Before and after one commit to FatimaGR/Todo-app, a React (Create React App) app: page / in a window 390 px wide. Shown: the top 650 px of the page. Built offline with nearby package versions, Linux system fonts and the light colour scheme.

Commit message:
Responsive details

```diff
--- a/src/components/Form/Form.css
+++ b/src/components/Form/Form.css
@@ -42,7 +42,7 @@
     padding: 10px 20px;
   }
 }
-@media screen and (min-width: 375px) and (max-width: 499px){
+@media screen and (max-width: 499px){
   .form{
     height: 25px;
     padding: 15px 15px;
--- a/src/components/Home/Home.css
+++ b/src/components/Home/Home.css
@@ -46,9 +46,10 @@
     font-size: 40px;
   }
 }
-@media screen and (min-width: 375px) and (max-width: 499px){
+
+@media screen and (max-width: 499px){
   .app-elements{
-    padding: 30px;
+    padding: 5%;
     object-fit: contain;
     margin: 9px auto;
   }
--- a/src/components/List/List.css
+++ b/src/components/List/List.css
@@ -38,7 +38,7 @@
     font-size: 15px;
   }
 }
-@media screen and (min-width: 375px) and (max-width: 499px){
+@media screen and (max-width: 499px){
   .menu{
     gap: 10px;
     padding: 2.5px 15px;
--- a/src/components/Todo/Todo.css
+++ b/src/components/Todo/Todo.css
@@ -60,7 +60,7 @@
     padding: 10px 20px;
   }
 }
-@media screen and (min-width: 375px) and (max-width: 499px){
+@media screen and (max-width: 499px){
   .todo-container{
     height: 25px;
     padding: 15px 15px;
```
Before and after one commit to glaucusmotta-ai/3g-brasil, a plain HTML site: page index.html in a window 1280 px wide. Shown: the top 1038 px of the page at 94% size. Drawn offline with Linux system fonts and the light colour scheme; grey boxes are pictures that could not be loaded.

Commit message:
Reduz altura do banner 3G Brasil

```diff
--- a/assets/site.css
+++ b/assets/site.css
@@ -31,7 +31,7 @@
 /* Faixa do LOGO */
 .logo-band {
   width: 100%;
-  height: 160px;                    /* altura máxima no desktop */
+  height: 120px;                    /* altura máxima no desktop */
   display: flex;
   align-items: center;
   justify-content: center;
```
◆ ◆ ◆ ◆ ◆
_Task to complete_
If a line of the data holds the string "padding", list it.

_Answer box_
     padding: 10px 20px;
     padding: 15px 15px;
-    padding: 30px;
+    padding: 5%;
     padding: 2.5px 15px;
     padding: 10px 20px;
     padding: 15px 15px;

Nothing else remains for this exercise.